TO DO. Exactly as written, return all the data, leaving its pictures behind.

EXERCISE MATERIALS.
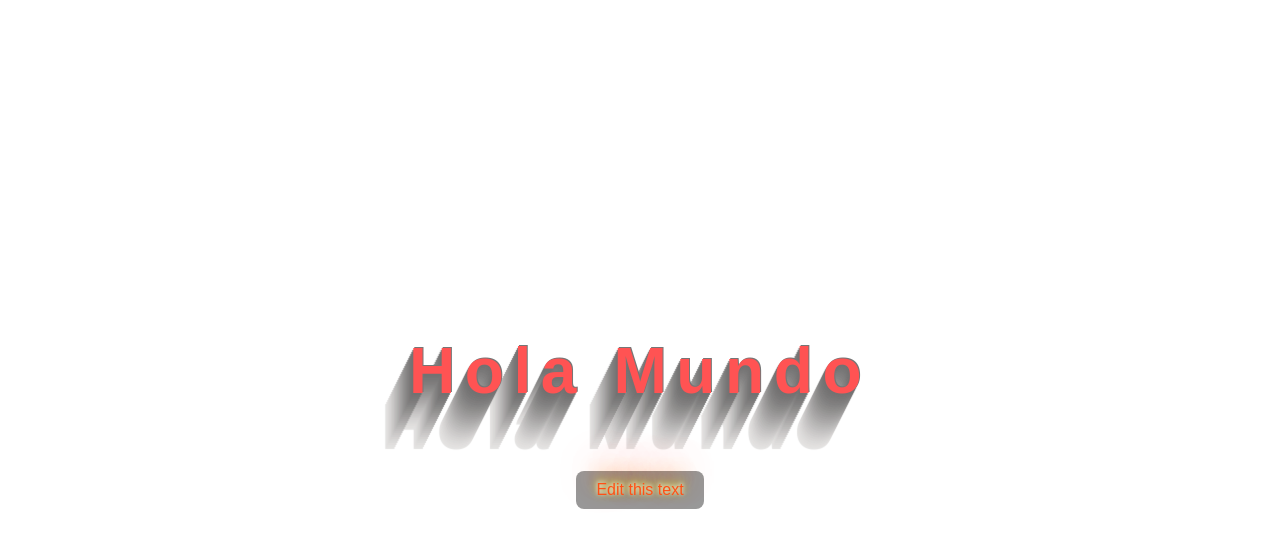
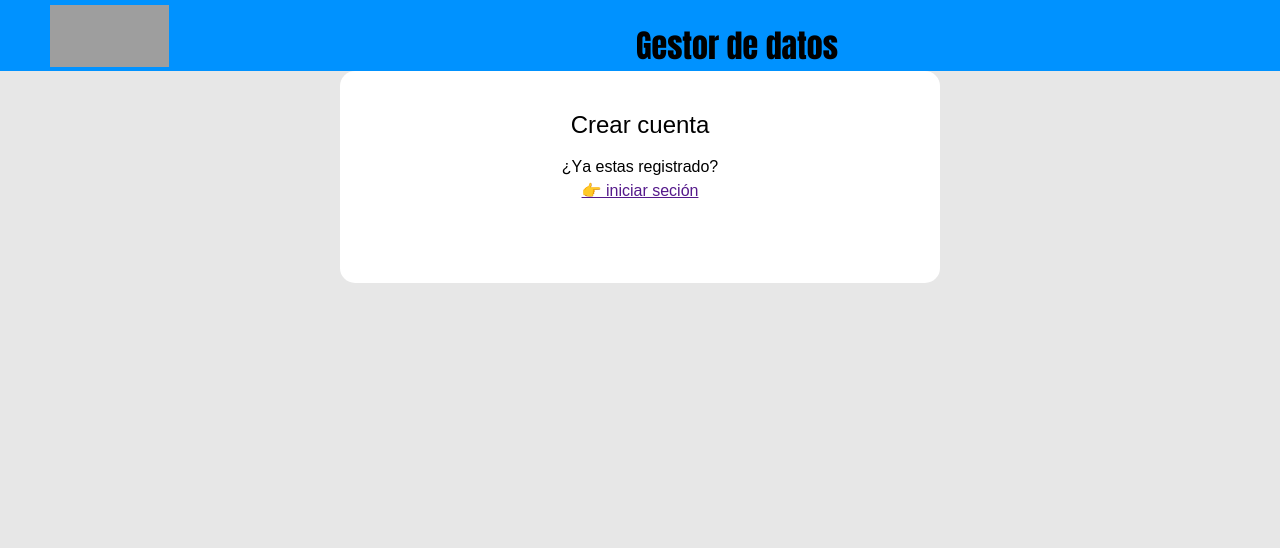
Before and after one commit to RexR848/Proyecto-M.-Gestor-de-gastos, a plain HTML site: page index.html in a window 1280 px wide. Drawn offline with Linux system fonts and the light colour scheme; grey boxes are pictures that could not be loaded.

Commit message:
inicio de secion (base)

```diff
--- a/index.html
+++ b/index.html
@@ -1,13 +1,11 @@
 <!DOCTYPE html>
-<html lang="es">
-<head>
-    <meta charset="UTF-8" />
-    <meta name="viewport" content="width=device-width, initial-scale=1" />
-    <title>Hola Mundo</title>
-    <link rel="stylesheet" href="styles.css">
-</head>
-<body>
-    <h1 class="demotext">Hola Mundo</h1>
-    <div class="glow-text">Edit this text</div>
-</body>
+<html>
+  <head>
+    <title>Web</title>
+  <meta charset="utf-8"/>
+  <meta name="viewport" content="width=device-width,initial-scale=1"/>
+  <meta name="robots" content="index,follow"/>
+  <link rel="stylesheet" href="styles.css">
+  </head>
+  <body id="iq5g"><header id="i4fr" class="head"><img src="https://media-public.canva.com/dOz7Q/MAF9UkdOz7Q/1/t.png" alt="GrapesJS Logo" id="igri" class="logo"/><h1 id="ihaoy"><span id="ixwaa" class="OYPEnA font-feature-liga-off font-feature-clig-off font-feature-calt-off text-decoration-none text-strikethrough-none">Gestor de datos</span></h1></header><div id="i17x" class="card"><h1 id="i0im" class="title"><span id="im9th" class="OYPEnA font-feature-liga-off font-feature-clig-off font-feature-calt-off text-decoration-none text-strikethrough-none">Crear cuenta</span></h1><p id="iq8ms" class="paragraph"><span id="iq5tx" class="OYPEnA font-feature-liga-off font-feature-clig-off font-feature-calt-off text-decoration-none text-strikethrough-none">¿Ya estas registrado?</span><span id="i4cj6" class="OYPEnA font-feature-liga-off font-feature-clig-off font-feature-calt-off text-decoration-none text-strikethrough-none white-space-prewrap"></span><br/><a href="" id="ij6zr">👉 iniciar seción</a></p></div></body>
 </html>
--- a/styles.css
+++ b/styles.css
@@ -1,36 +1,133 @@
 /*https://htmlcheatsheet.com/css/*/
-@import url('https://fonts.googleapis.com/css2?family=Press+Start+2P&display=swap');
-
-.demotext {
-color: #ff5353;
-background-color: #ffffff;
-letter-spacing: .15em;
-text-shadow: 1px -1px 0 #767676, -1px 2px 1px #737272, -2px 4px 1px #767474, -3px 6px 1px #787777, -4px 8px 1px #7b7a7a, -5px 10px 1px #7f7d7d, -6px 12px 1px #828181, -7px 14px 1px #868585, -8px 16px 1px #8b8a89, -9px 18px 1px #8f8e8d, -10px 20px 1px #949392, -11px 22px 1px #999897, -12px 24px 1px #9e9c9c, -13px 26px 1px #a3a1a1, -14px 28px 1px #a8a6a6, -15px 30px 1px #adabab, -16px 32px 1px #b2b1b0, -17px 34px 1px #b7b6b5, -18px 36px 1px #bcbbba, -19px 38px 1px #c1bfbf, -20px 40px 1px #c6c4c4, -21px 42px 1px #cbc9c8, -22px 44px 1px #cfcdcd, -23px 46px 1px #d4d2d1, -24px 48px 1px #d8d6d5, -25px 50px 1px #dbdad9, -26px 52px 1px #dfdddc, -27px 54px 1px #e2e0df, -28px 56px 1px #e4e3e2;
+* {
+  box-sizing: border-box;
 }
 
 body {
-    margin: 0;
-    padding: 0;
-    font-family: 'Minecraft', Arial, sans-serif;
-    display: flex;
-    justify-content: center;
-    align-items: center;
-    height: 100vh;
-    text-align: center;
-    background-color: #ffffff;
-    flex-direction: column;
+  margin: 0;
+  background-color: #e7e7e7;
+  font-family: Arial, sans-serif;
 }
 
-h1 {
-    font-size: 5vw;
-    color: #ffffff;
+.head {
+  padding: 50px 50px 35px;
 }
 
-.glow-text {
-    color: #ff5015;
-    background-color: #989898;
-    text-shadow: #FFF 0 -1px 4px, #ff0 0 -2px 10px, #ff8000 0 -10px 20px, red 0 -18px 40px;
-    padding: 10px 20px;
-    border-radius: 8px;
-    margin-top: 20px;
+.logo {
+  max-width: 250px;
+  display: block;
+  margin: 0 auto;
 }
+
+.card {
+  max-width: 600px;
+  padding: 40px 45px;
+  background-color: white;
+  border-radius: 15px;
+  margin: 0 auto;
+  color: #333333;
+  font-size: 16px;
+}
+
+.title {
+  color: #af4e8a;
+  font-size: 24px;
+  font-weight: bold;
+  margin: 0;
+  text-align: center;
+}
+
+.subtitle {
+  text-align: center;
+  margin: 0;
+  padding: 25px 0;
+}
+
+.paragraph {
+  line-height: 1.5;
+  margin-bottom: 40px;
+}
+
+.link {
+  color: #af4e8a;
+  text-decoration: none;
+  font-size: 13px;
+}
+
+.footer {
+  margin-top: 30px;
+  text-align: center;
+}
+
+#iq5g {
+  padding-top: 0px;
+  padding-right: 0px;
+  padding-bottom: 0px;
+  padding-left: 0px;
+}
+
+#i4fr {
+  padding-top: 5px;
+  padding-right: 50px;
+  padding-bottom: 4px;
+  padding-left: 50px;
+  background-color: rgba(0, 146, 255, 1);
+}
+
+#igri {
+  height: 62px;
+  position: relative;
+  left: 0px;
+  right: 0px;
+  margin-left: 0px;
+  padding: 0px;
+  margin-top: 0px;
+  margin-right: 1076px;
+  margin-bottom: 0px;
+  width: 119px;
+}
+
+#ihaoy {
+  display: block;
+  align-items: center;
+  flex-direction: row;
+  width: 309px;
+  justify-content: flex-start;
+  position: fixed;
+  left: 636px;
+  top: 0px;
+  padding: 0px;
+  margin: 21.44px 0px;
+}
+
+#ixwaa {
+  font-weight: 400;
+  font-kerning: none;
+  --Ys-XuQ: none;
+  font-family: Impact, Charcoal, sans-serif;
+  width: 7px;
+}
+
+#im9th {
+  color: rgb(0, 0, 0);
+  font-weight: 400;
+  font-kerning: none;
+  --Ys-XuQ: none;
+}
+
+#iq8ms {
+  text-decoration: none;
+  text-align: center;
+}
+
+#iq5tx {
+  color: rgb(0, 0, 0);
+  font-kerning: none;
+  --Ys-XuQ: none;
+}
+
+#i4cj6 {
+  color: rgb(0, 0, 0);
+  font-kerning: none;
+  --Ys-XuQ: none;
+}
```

ANSWER BELOW.
Before and after one commit to RexR848/Proyecto-M.-Gestor-de-gastos, a plain HTML site: page index.html in a window 1280 px wide. Drawn offline with Linux system fonts and the light colour scheme; grey boxes are pictures that could not be loaded.

Commit message:
inicio de secion (base)

```diff
--- a/index.html
+++ b/index.html
@@ -1,13 +1,11 @@
 <!DOCTYPE html>
-<html lang="es">
-<head>
-    <meta charset="UTF-8" />
-    <meta name="viewport" content="width=device-width, initial-scale=1" />
-    <title>Hola Mundo</title>
-    <link rel="stylesheet" href="styles.css">
-</head>
-<body>
-    <h1 class="demotext">Hola Mundo</h1>
-    <div class="glow-text">Edit this text</div>
-</body>
+<html>
+  <head>
+    <title>Web</title>
+  <meta charset="utf-8"/>
+  <meta name="viewport" content="width=device-width,initial-scale=1"/>
+  <meta name="robots" content="index,follow"/>
+  <link rel="stylesheet" href="styles.css">
+  </head>
+  <body id="iq5g"><header id="i4fr" class="head"><img src="https://media-public.canva.com/dOz7Q/MAF9UkdOz7Q/1/t.png" alt="GrapesJS Logo" id="igri" class="logo"/><h1 id="ihaoy"><span id="ixwaa" class="OYPEnA font-feature-liga-off font-feature-clig-off font-feature-calt-off text-decoration-none text-strikethrough-none">Gestor de datos</span></h1></header><div id="i17x" class="card"><h1 id="i0im" class="title"><span id="im9th" class="OYPEnA font-feature-liga-off font-feature-clig-off font-feature-calt-off text-decoration-none text-strikethrough-none">Crear cuenta</span></h1><p id="iq8ms" class="paragraph"><span id="iq5tx" class="OYPEnA font-feature-liga-off font-feature-clig-off font-feature-calt-off text-decoration-none text-strikethrough-none">¿Ya estas registrado?</span><span id="i4cj6" class="OYPEnA font-feature-liga-off font-feature-clig-off font-feature-calt-off text-decoration-none text-strikethrough-none white-space-prewrap"></span><br/><a href="" id="ij6zr">👉 iniciar seción</a></p></div></body>
 </html>
--- a/styles.css
+++ b/styles.css
@@ -1,36 +1,133 @@
 /*https://htmlcheatsheet.com/css/*/
-@import url('https://fonts.googleapis.com/css2?family=Press+Start+2P&display=swap');
-
-.demotext {
-color: #ff5353;
-background-color: #ffffff;
-letter-spacing: .15em;
-text-shadow: 1px -1px 0 #767676, -1px 2px 1px #737272, -2px 4px 1px #767474, -3px 6px 1px #787777, -4px 8px 1px #7b7a7a, -5px 10px 1px #7f7d7d, -6px 12px 1px #828181, -7px 14px 1px #868585, -8px 16px 1px #8b8a89, -9px 18px 1px #8f8e8d, -10px 20px 1px #949392, -11px 22px 1px #999897, -12px 24px 1px #9e9c9c, -13px 26px 1px #a3a1a1, -14px 28px 1px #a8a6a6, -15px 30px 1px #adabab, -16px 32px 1px #b2b1b0, -17px 34px 1px #b7b6b5, -18px 36px 1px #bcbbba, -19px 38px 1px #c1bfbf, -20px 40px 1px #c6c4c4, -21px 42px 1px #cbc9c8, -22px 44px 1px #cfcdcd, -23px 46px 1px #d4d2d1, -24px 48px 1px #d8d6d5, -25px 50px 1px #dbdad9, -26px 52px 1px #dfdddc, -27px 54px 1px #e2e0df, -28px 56px 1px #e4e3e2;
+* {
+  box-sizing: border-box;
 }
 
 body {
-    margin: 0;
-    padding: 0;
-    font-family: 'Minecraft', Arial, sans-serif;
-    display: flex;
-    justify-content: center;
-    align-items: center;
-    height: 100vh;
-    text-align: center;
-    background-color: #ffffff;
-    flex-direction: column;
+  margin: 0;
+  background-color: #e7e7e7;
+  font-family: Arial, sans-serif;
 }
 
-h1 {
-    font-size: 5vw;
-    color: #ffffff;
+.head {
+  padding: 50px 50px 35px;
 }
 
-.glow-text {
-    color: #ff5015;
-    background-color: #989898;
-    text-shadow: #FFF 0 -1px 4px, #ff0 0 -2px 10px, #ff8000 0 -10px 20px, red 0 -18px 40px;
-    padding: 10px 20px;
-    border-radius: 8px;
-    margin-top: 20px;
+.logo {
+  max-width: 250px;
+  display: block;
+  margin: 0 auto;
 }
+
+.card {
+  max-width: 600px;
+  padding: 40px 45px;
+  background-color: white;
+  border-radius: 15px;
+  margin: 0 auto;
+  color: #333333;
+  font-size: 16px;
+}
+
+.title {
+  color: #af4e8a;
+  font-size: 24px;
+  font-weight: bold;
+  margin: 0;
+  text-align: center;
+}
+
+.subtitle {
+  text-align: center;
+  margin: 0;
+  padding: 25px 0;
+}
+
+.paragraph {
+  line-height: 1.5;
+  margin-bottom: 40px;
+}
+
+.link {
+  color: #af4e8a;
+  text-decoration: none;
+  font-size: 13px;
+}
+
+.footer {
+  margin-top: 30px;
+  text-align: center;
+}
+
+#iq5g {
+  padding-top: 0px;
+  padding-right: 0px;
+  padding-bottom: 0px;
+  padding-left: 0px;
+}
+
+#i4fr {
+  padding-top: 5px;
+  padding-right: 50px;
+  padding-bottom: 4px;
+  padding-left: 50px;
+  background-color: rgba(0, 146, 255, 1);
+}
+
+#igri {
+  height: 62px;
+  position: relative;
+  left: 0px;
+  right: 0px;
+  margin-left: 0px;
+  padding: 0px;
+  margin-top: 0px;
+  margin-right: 1076px;
+  margin-bottom: 0px;
+  width: 119px;
+}
+
+#ihaoy {
+  display: block;
+  align-items: center;
+  flex-direction: row;
+  width: 309px;
+  justify-content: flex-start;
+  position: fixed;
+  left: 636px;
+  top: 0px;
+  padding: 0px;
+  margin: 21.44px 0px;
+}
+
+#ixwaa {
+  font-weight: 400;
+  font-kerning: none;
+  --Ys-XuQ: none;
+  font-family: Impact, Charcoal, sans-serif;
+  width: 7px;
+}
+
+#im9th {
+  color: rgb(0, 0, 0);
+  font-weight: 400;
+  font-kerning: none;
+  --Ys-XuQ: none;
+}
+
+#iq8ms {
+  text-decoration: none;
+  text-align: center;
+}
+
+#iq5tx {
+  color: rgb(0, 0, 0);
+  font-kerning: none;
+  --Ys-XuQ: none;
+}
+
+#i4cj6 {
+  color: rgb(0, 0, 0);
+  font-kerning: none;
+  --Ys-XuQ: none;
+}
```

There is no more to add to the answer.